The hunter grunted. “Not making any guarantees, but it sounds manageable.”

“Then you’ll help us?”

“Boy, I’ve hunted white moose, fought off ice bears and run from Titans over the years. Nothing much bothers me anymore. This sounds like something new, and at my age that’s no small thing. Besides, the people here have been good to me over the years. Not exactly friendly, but they haven’t run me out of town.”

“Can you meet me at my farm in about an hour? There’s a big oak tree and…”

“I know the place,” Madik grunted. “I’ll be there.”

“Thank you,” said Carvesh, mounting his horse again.
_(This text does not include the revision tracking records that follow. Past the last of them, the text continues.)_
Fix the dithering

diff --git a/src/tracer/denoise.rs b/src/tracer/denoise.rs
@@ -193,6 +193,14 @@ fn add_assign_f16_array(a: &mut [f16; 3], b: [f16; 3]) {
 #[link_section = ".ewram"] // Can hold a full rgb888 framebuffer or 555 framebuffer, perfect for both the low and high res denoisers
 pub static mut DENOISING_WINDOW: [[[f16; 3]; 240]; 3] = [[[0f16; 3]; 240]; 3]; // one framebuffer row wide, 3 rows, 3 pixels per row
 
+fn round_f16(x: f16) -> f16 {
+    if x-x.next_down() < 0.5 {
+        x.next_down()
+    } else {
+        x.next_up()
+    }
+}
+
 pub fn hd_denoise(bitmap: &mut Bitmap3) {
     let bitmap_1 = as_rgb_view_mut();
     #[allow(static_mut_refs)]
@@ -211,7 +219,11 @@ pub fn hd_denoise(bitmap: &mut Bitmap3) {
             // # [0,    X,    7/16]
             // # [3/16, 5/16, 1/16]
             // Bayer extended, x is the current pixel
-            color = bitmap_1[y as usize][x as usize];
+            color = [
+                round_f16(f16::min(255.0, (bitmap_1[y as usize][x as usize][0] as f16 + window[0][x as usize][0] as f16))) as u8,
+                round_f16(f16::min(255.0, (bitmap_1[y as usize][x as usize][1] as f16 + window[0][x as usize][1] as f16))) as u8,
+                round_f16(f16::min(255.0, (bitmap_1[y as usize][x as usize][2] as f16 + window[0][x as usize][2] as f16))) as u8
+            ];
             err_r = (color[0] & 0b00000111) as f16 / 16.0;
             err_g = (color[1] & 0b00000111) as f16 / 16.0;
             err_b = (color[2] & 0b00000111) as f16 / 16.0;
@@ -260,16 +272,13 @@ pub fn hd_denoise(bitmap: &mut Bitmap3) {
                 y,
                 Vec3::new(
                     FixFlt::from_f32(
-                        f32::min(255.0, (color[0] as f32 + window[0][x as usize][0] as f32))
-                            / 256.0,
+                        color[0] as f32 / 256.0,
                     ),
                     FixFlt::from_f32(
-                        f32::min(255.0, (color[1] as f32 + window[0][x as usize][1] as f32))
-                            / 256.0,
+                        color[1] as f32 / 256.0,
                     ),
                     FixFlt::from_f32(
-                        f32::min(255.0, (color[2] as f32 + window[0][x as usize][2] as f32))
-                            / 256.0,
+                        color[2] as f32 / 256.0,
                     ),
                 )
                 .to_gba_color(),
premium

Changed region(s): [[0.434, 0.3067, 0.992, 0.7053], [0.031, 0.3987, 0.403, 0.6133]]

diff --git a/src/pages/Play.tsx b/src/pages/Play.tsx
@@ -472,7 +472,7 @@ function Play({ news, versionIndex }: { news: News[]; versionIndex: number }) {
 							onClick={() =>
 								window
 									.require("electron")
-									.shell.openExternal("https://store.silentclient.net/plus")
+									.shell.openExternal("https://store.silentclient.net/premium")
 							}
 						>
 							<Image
“Save your thanks. Might be a bit premature if we don’t survive the night.”

“Then we’ll pray to the Nine that this works.”

“Never been much of the praying sort myself, but it can’t hurt. Now off with you boy, I have things to do.”

Carvesh simply nodded, turning his horse in the direction of his own farm. With a snap of the reins, his mount broke into a full gallop. As he rushed across the rolling green of the Stonewall’s foothills, he kept a close eye on the sun. It was dropping lower and lower in the western sky. Twilight would soon be upon them, followed closely by the darkness of night. Then everything would play out—or it would not. There was no absolute certainty that the shadowbeasts would come, or even that they were still in the area. Perhaps they had moved on, perhaps everything he was reading into their attack on the bulls was merely coincidental.

Or, perhaps everything he feared was true and the coming night would end in blood—one way or another.

Steeling his nerves, Carvesh fought to push away all such thoughts and focus on his preparations. They were the only things he could control at the moment. In the back of his mind, however, the shadows of fear and doubt still haunted him. As he approached his own farm, he muttered a quick prayer of thanks that Anya and the children would be spending the night in the relative safety of the village.

Then he set to work.

Stay Up to Date

There are all kinds of ways to keep up with the latest instalments of An Unfolding Tale. Subscribe to the newsletter for exclusive content, or follow the Tale through RSS or social media!